--- Directions ---
How many lines of these entries hold the string "changed"? Answer with the number alone.

--- Listed entries ---
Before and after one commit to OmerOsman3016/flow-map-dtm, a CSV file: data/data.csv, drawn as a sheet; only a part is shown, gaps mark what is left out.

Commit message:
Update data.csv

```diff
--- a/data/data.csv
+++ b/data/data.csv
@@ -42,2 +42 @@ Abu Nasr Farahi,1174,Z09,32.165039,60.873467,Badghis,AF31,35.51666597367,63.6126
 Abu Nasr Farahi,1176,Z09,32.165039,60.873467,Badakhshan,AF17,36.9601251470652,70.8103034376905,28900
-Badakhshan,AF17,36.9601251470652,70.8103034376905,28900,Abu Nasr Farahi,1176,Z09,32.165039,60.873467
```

==

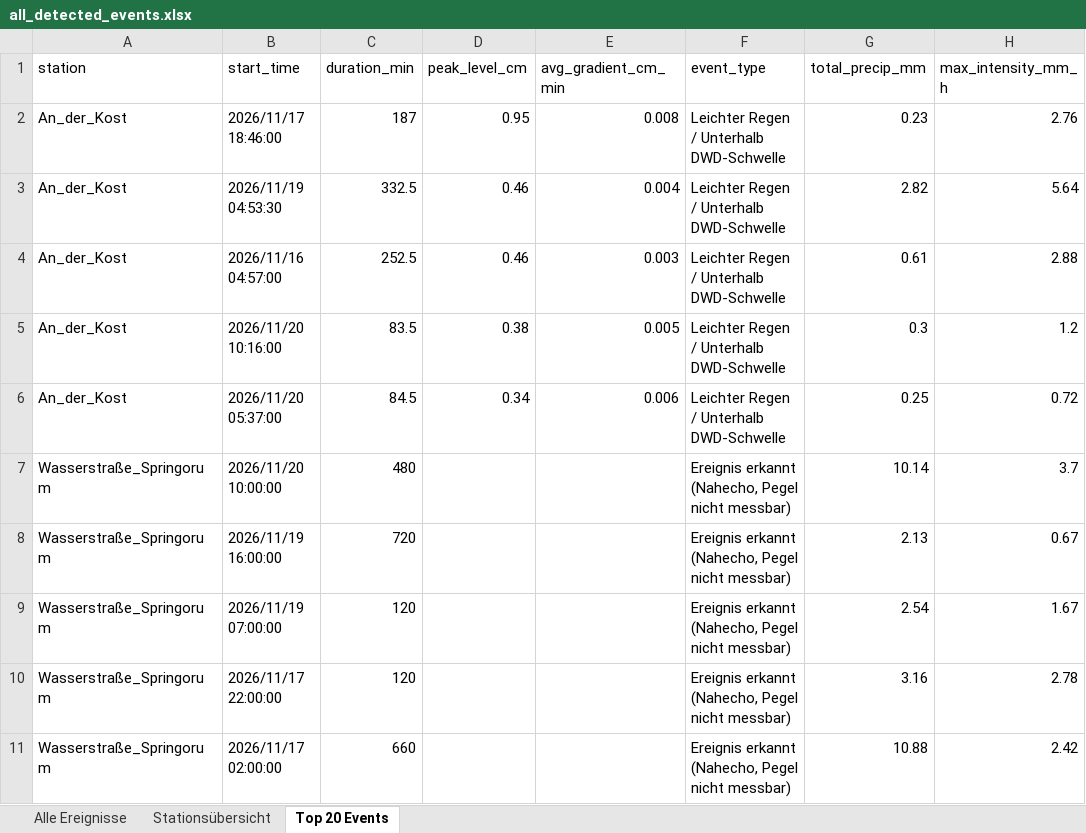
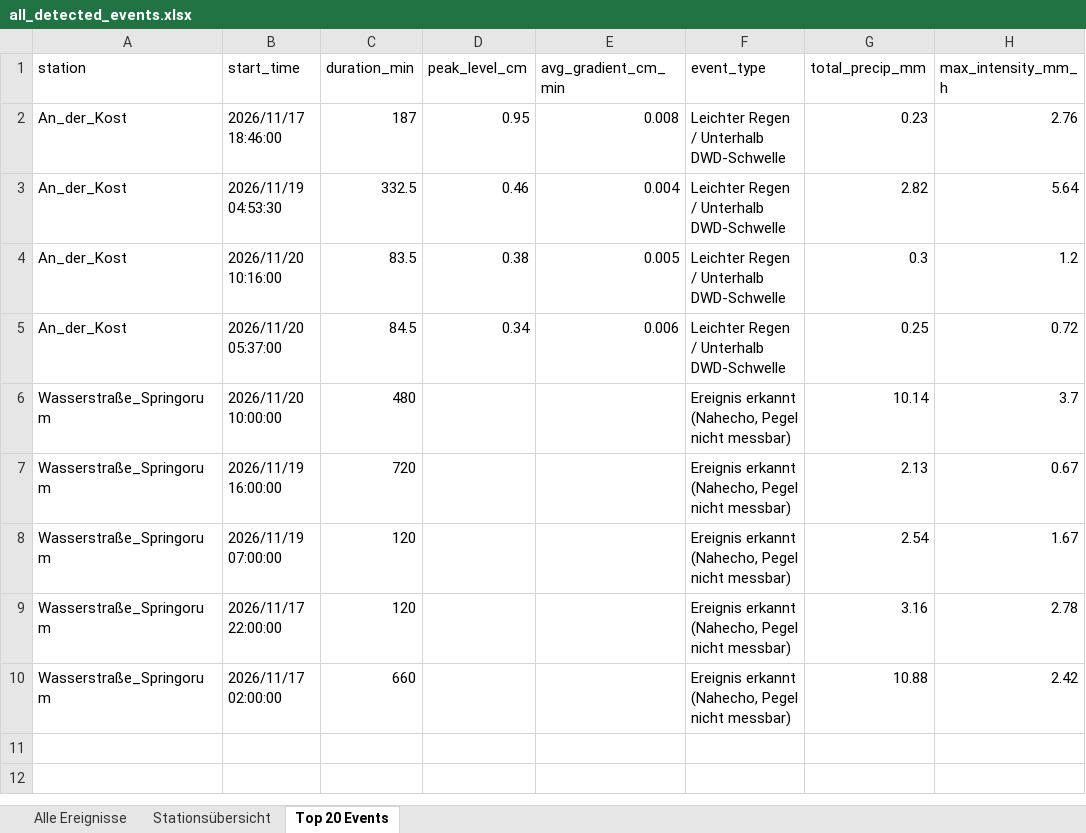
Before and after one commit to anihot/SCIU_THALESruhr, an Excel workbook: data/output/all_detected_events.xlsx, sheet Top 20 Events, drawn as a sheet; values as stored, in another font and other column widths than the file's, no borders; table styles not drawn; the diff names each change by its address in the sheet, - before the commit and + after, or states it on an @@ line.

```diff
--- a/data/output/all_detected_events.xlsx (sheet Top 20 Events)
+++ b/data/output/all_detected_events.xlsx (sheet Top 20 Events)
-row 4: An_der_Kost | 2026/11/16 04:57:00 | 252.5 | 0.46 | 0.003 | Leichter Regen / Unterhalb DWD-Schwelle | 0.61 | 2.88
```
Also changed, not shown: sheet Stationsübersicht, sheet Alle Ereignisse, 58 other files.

...

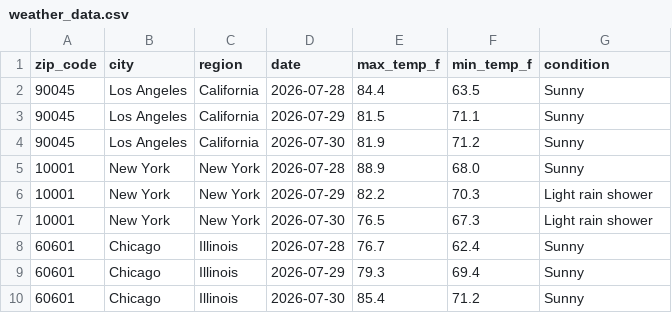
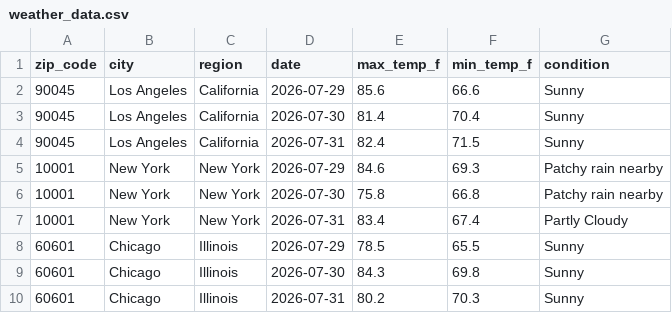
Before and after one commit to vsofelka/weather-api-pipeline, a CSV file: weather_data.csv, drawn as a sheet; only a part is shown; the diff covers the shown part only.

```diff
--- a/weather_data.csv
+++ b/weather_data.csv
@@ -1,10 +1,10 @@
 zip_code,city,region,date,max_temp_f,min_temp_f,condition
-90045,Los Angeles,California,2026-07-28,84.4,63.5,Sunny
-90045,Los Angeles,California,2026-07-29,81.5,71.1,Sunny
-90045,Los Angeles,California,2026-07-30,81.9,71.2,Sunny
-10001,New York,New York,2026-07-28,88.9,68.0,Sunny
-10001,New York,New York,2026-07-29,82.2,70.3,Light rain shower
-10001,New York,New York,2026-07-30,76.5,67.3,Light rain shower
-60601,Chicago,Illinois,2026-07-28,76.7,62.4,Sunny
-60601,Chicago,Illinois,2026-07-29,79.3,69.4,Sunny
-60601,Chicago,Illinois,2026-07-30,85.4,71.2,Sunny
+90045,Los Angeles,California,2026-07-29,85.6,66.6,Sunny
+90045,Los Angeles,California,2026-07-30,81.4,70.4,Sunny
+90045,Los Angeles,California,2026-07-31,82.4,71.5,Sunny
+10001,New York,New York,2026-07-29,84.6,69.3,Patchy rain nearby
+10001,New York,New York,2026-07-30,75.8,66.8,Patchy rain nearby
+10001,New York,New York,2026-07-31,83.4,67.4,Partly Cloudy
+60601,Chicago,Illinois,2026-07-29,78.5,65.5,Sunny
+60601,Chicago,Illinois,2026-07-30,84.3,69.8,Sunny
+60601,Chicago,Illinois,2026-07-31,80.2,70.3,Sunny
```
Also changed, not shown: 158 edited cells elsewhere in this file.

--- Result ---
2